▸ **EXERCISE GOAL**:
Please return only the lines from the one holding "Before and after one commit to tlwksj/forex-data, a" through the one holding "Also changed, not shown: 1 other file.", exactly as they appear in the records below, both ends included.
*** Opening EXERCISE MATERIAL ***
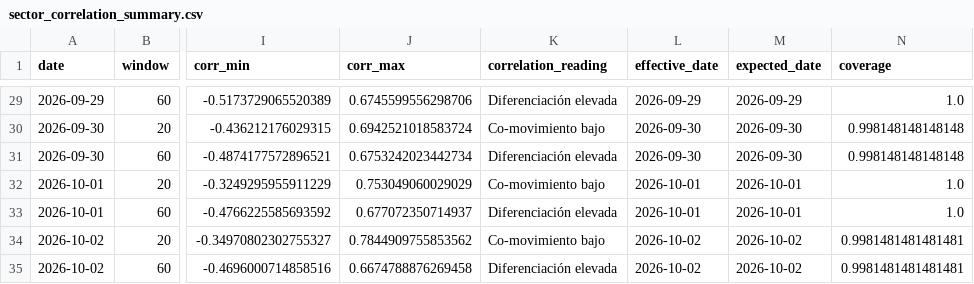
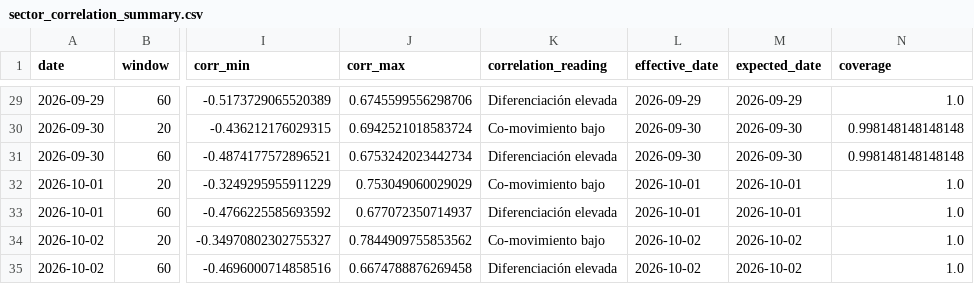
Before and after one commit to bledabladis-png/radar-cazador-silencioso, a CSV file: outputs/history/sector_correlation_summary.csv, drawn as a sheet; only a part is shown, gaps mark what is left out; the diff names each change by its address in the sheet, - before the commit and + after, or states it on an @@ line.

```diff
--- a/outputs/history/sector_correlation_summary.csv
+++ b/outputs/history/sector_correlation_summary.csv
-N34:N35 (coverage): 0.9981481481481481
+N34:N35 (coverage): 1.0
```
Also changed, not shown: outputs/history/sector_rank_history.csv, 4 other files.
*** Closing EXERCISE MATERIAL ***
*** Opening EXERCISE MATERIAL ***
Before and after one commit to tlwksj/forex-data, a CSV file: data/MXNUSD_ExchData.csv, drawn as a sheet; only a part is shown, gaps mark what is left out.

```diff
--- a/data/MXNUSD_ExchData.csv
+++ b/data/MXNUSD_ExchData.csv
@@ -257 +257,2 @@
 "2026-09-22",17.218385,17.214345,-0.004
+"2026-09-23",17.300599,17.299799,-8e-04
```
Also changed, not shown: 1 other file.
*** Closing EXERCISE MATERIAL ***
▸ **SOLUTION**:
Before and after one commit to tlwksj/forex-data, a CSV file: data/MXNUSD_ExchData.csv, drawn as a sheet; only a part is shown, gaps mark what is left out.

```diff
--- a/data/MXNUSD_ExchData.csv
+++ b/data/MXNUSD_ExchData.csv
@@ -257 +257,2 @@
 "2026-09-22",17.218385,17.214345,-0.004
+"2026-09-23",17.300599,17.299799,-8e-04
```
Also changed, not shown: 1 other file.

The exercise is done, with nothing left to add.